Floods have killed more than 1,000 people in South Asia since the monsoon set in June, mainly in India's northern state of Uttar Pradesh, where 725 people lost their lives and other deaths were reported from Nepal and Bangladesh.
Prime Minister Manmohan Singh and Sonia Gandhi, head of the ruling Congress party, flew over devastated areas by helicopter on Thursday and announced $228 million as aid.
PM calls India floods a 'calamity', announces relief
Published: August 28, 2008, 18:17

Saharsa: Massive flooding in eastern India has caused a "national calamity", prime minister Manmohan Singh said on Thursday, after touring the devastated region where more than a million remain trapped.
The premier surveyed the four most-seriously-hit districts - Supaul, Saharsa, Araria and Madhepura, in a helicopter with Congress president Sonia Gandhi.
Singh announced a relief package of 228 million dollars and 125,000 tonnes of grain for those affected when a monsoon-swollen river changed course, flooding huge swathes of the country's impoverished Bihar state.
"If there is a need for more, we will give more," he told reporters. "We would like to assure the people of Bihar that all India will support them through this difficulty."
At least 55 people are reported to have died and some two million displaced after the Kosi river breached its banks, changing course.
Army troops and air force helicopters rushed to help police in the rescue operation.
Thousands of residents abandoned their homes as the floodwater spread and many have taken shelter in crowded relief camps or in buildings on higher ground.
Bihar officials said the death toll could climb further as many areas were inaccessible.
Flood devastation in Bihar state
By Amarnath Tewary

Over a million people have been affected by floods in three districts of the northern Indian state of Bihar, officials say.
The banks of the Kosi river overflowed days after the part of the river in neighbouring Nepal breached an embankment there.
Bihar's districts of Supaul, Araria and Madhepura which border Nepal are the worst affected.
Floods in South Asia are common. About 28m people were affected last year.
Supplies by air
Officials say that crops on tens of thousands of hectares of land have been damaged by the Bihar floods.
Over 50 relief camps have been opened in the three affected districts, and Indian air force helicopters are dropping food packets in the area.
People in the area have taken refuge on embankments, highways, and buildings to escape the flood waters.
Bihar Chief Minister Nitish Kumar has described the floods as a "catastrophe".
Over 170 country boats have been pressed into service to rescue stranded people, and reach relief supplies.
However, the affected people say they have not been receiving any government help.
They chased away three senior legislators who had arrived in the area to meet flood victims during the weekend.
"All the relief material is being siphoned off by government officials," alleged farmer Kameshwar Prasad, who has taken shelter in a school in Supaul district.
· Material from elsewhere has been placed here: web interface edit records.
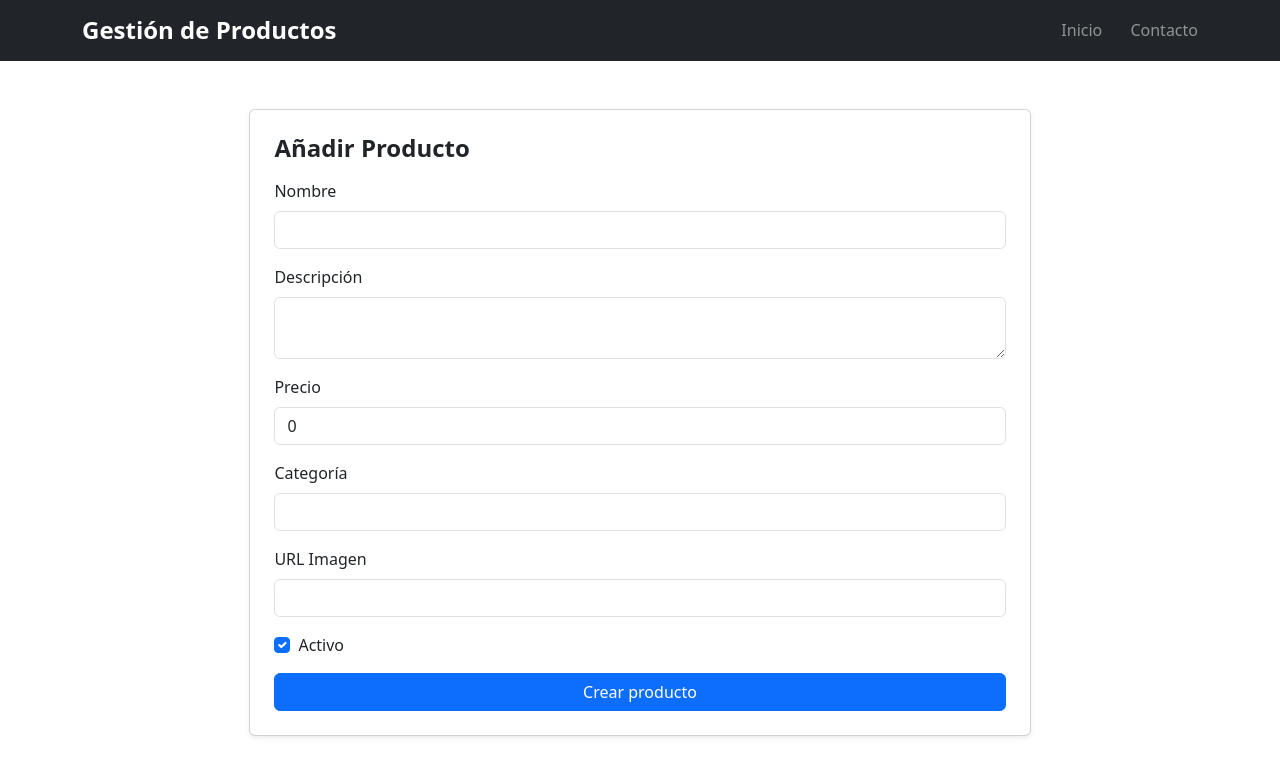
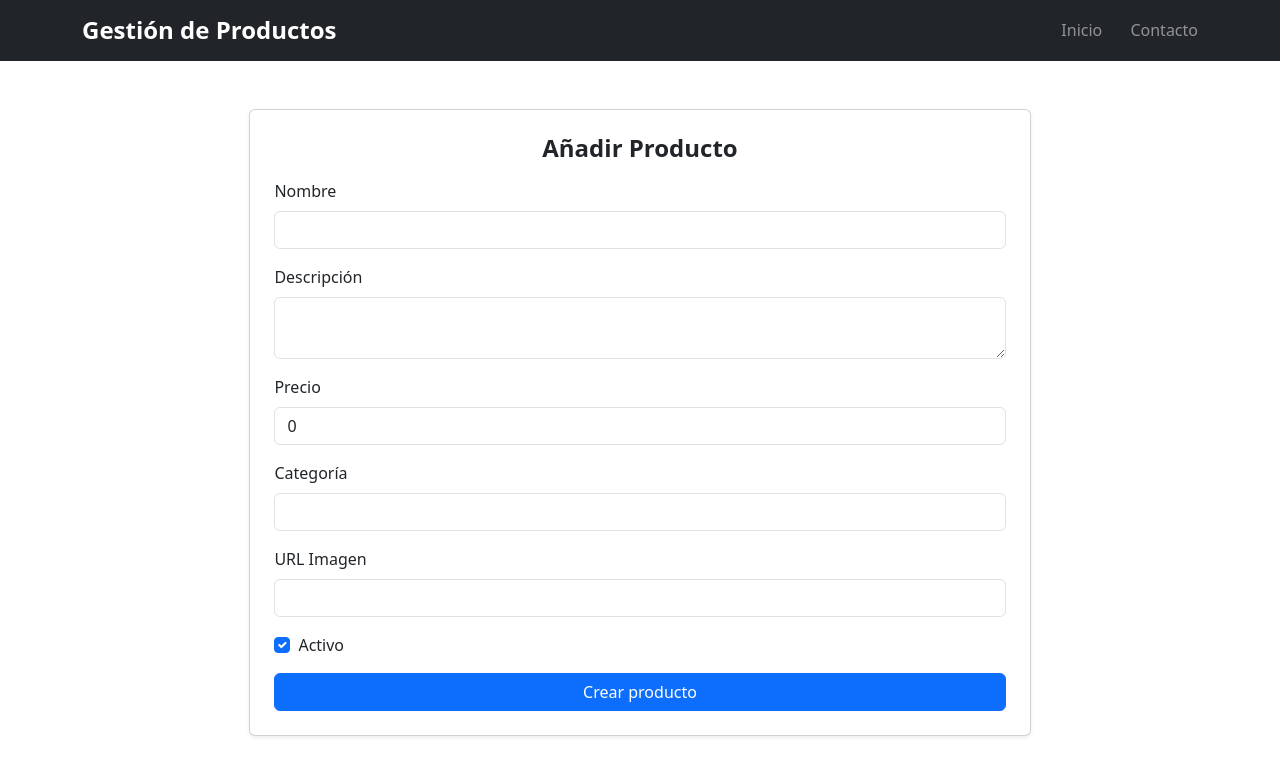
Before and after one commit to PeileiYe/Cliente_AD2, an Angular app in the folder gestion-productos/: page / in a window 1280 px wide. Shown: the top 782 px of the page. Built offline with nearby package versions, Linux system fonts and the light colour scheme; no server answers.

Commit message:
toques finales para la entrega

```diff
--- a/gestion-productos/src/app/components/product-form/product-form.css
+++ b/gestion-productos/src/app/components/product-form/product-form.css
@@ -2,3 +2,7 @@
   width: 70%;
   margin: 0 auto;
 }
+
+h4 {
+  text-align: center;
+}
```
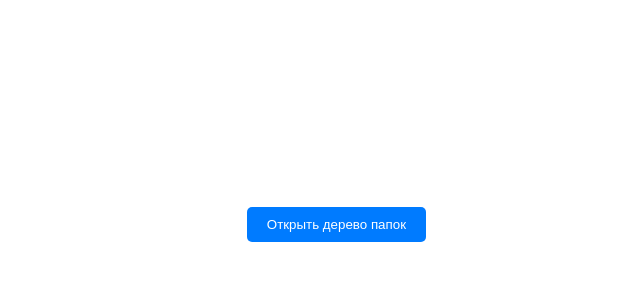
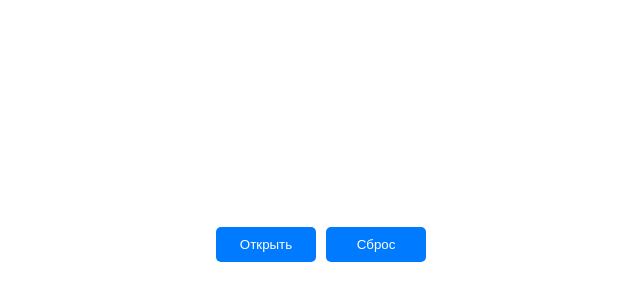
Before and after one commit to AAR89/vue3_modal, a Vue app: page / in a window 1280 px wide. Shown: the part 176-476 px from the top of the page, without its empty margins (214-854 px from the left). Built offline with nearby package versions, Linux system fonts and the light colour scheme.

Commit message:
add reset button and info of select

```diff
--- a/src/App.vue
+++ b/src/App.vue
@@ -1,6 +1,16 @@
 <template>
   <div>
-    <button @click="openModal">Открыть дерево папок</button>
+    <div class="buttons_container">
+      <button @click="openModal">Открыть</button>
+
+      <button @click="resetSelection">Сброс</button>
+    </div>
+    <!-- Сообщение с выбранным ID папки -->
+    <div v-if="selectedFolderId">Вы выбрали папку с id: {{ selectedFolderId }}</div>
+
+    <!-- Кнопка сброса -->
+
+    <!-- Модальное окно -->
     <ModalWithTree title="Выберите папку" ref="modal" @select="handleFolderSelect" />
   </div>
 </template>
@@ -9,24 +19,46 @@
 import { ref } from 'vue'
 import ModalWithTree from './components/ModalWithTree.vue'
 
+// Ссылка на модальное окно
 const modal = ref<InstanceType<typeof ModalWithTree> | null>(null)
 
+// Переменная для хранения ID выбранной папки
+const selectedFolderId = ref<string | null>(null)
+
+// Функция для открытия модального окна
 function openModal() {
   modal.value?.showModal()
 }
 
 // Обработчик события select из модального окна
 function handleFolderSelect(folderId: string) {
-  console.log('Вы выбрали папку с id:', folderId)
+  selectedFolderId.value = folderId
+  modal.value?.closeModal() // Закрыть модальное окно после выбора папки
+}
+
+// Функция сброса выбранного ID
+function resetSelection() {
+  selectedFolderId.value = null
 }
 </script>
 
 <style scoped>
+.buttons_container {
+  display: flex;
+  gap: 10px;
+}
+
 button {
+  width: 100px;
   padding: 10px 20px;
   background-color: #007bff;
   color: white;
   border: none;
   border-radius: 5px;
+  margin: 5px 0;
+}
+
+div {
+  margin-top: 20px;
 }
 </style>
```
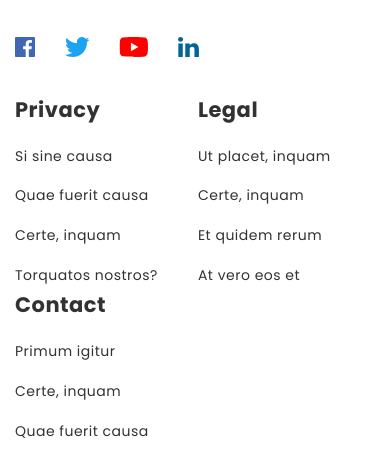
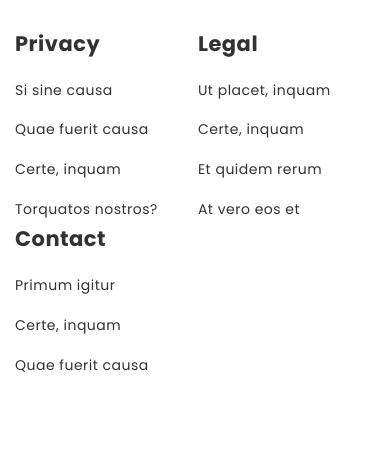
Before and after one commit to KEMPCH/CutSpace, a plain HTML site: page index.html in a window 390 px wide. Shown: the part 6008-6478 px from the top of the page. After the commit the page ends 6412 px from the top, so only its background shows below. Drawn offline with nearby package versions, Linux system fonts and the light colour scheme; files that its build step writes are made by us from their sources; files whose address does not match are found by name.

Commit message:
minor padding change

```diff
--- a/src/scss/blocks/_footer.scss
+++ b/src/scss/blocks/_footer.scss
@@ -1,6 +1,15 @@
 .footer {
   padding: 91px 0px 82px 0px;
   @include padding-adaptive-mixin;
+  @media (max-width: 61.9988em) {
+    padding-top: 70px;
+  }
+  @media (max-width: 47.9988em) {
+    padding-top: 45px;
+  }
+  @media (max-width: 29.2488em) {
+    padding-top: 25px;
+  }
   &__container {
   }
   &__body {
```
Delhi chapter (under the banner of RAHBAR) established its own camp, in Williams School of Supaul, the worst affected region, starting 15th September - they are providing Iftar and Suhoor directly to the people whose number has increased from 100 on the first day to more than 200 on the 4th day. This is a pilot project for RAHBAR. All expenses of the this relief camp will be borne by just one chapter. Rs. 45,000 has been transferred for this purpose on 10th September, 2008. View detailed budget for this relief camp. Budget has already been revised to Rs. 100,00 for this first phase [20 days x 200 people x Rs. 25 per person per day = Rs. 100,000]. For the 2nd phase, new clothes need to be supplied for Eid (as a pilot project, we would limit ourselves to Rs. 100,000). And a high budget rehabilitation program (construction of houses for those who have lost everything) will be launched, insha-Allah, as the 3rd phase after flood waters recede and an assessment survey is completed [Any amount for this phase may not be enough considering the damage caused, but we would limit ourselves to Rs. 50 lakhs or Rs. 5 million].